Required action
Apart from the pictures, print the data below exactly as given.
<<<<
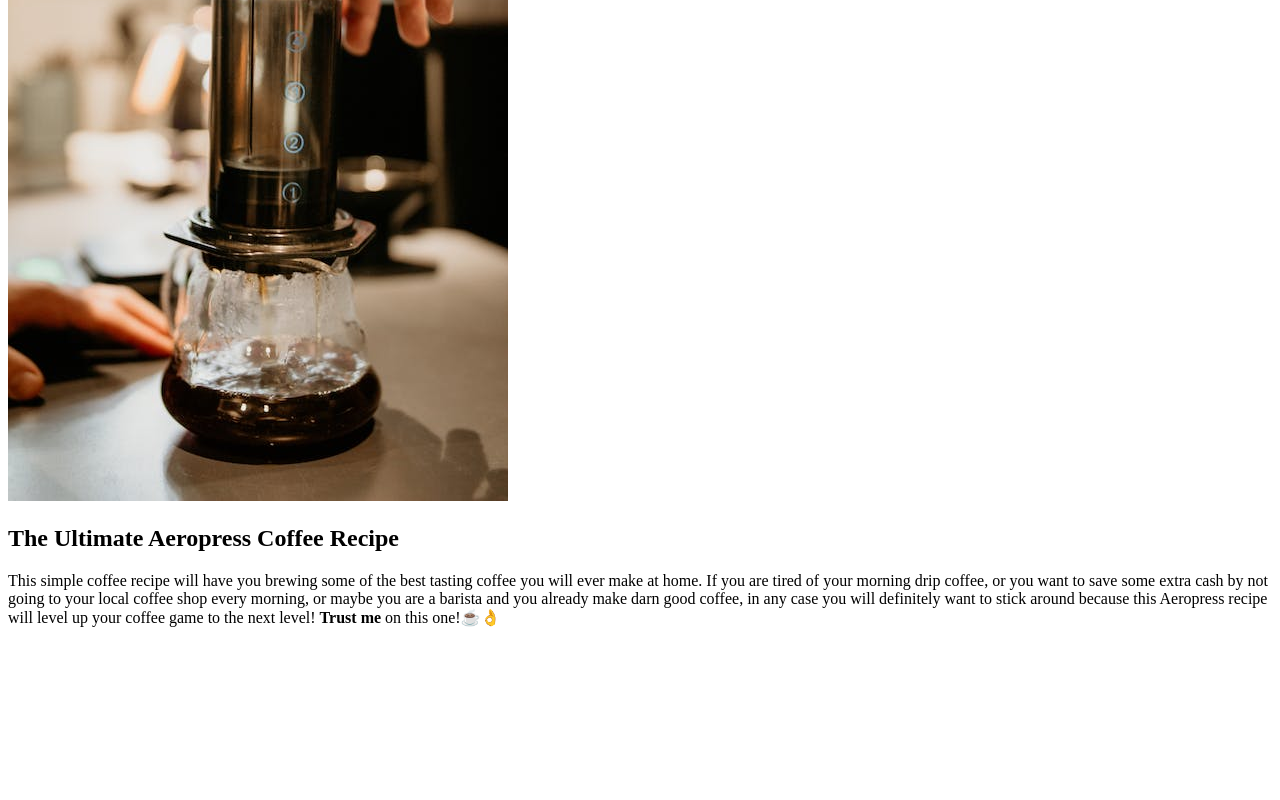
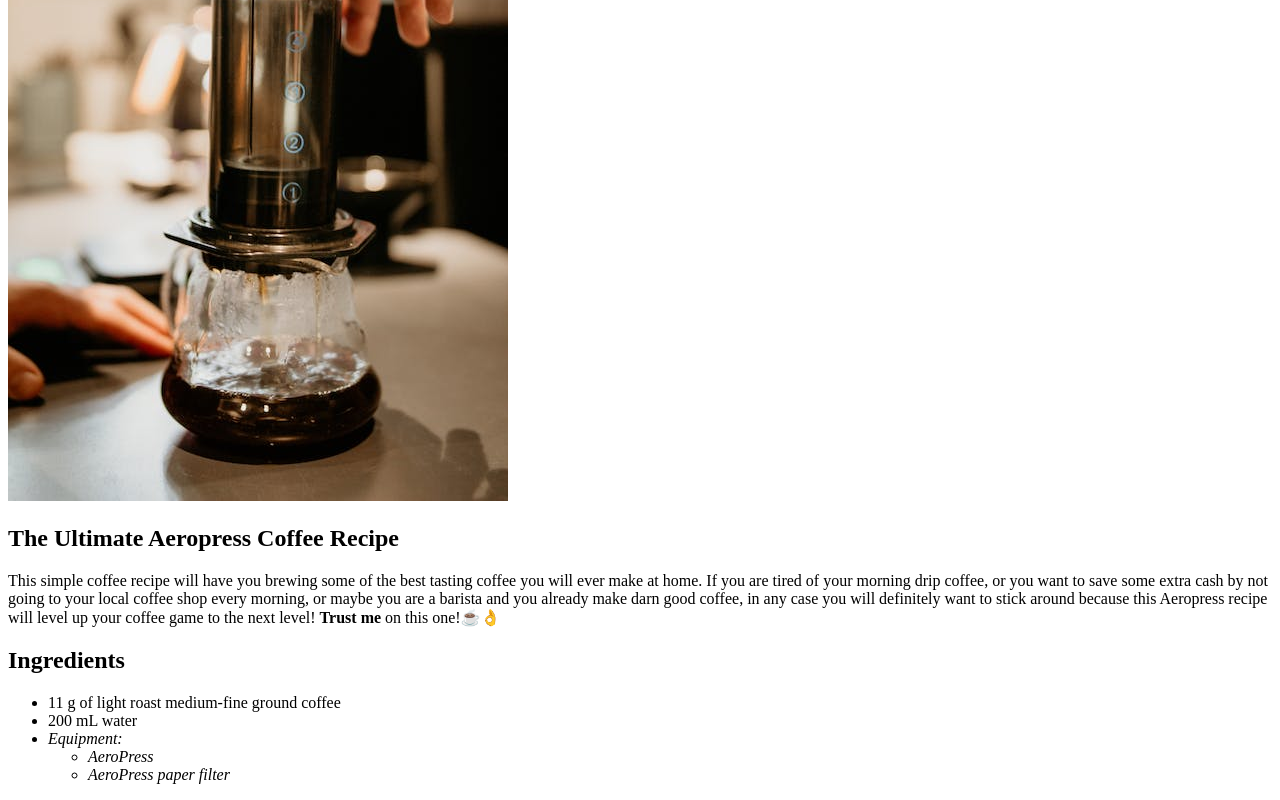
Before and after one commit to michael-hoang/odin-recipes, a plain HTML site: page recipes/aeropress.html in a window 1280 px wide. Shown: the part 329-1129 px from the top of the page. Before the commit the page ends 972 px from the top, so only its background shows below. Drawn offline with Linux system fonts and the light colour scheme.

Commit message:
Add ingredients to aeropress recipe

```diff
--- a/recipes/aeropress.html
+++ b/recipes/aeropress.html
@@ -14,6 +14,15 @@
        by not going to your local coffee shop every morning, or maybe you are a barista and you already make
        darn good coffee, in any case you will definitely want to stick around because this Aeropress recipe will
        level up your coffee game to the next level! <strong>Trust me</strong> on this one!☕👌</p>
-
+    <h2>Ingredients</h2>
+    <ul>
+      <li>11 g of light roast medium-fine ground coffee</li>
+      <li>200 mL water</li>
+      <li><em>Equipment:</em></li>
+      <em><ul>
+        <li>AeroPress</li>
+        <li>AeroPress paper filter</li>
+      </ul></em>
+    </ul>
   </body>
 </html>
```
>>>>
Task output
Before and after one commit to michael-hoang/odin-recipes, a plain HTML site: page recipes/aeropress.html in a window 1280 px wide. Shown: the part 329-1129 px from the top of the page. Before the commit the page ends 972 px from the top, so only its background shows below. Drawn offline with Linux system fonts and the light colour scheme.

Commit message:
Add ingredients to aeropress recipe

```diff
--- a/recipes/aeropress.html
+++ b/recipes/aeropress.html
@@ -14,6 +14,15 @@
        by not going to your local coffee shop every morning, or maybe you are a barista and you already make
        darn good coffee, in any case you will definitely want to stick around because this Aeropress recipe will
        level up your coffee game to the next level! <strong>Trust me</strong> on this one!☕👌</p>
-
+    <h2>Ingredients</h2>
+    <ul>
+      <li>11 g of light roast medium-fine ground coffee</li>
+      <li>200 mL water</li>
+      <li><em>Equipment:</em></li>
+      <em><ul>
+        <li>AeroPress</li>
+        <li>AeroPress paper filter</li>
+      </ul></em>
+    </ul>
   </body>
 </html>
```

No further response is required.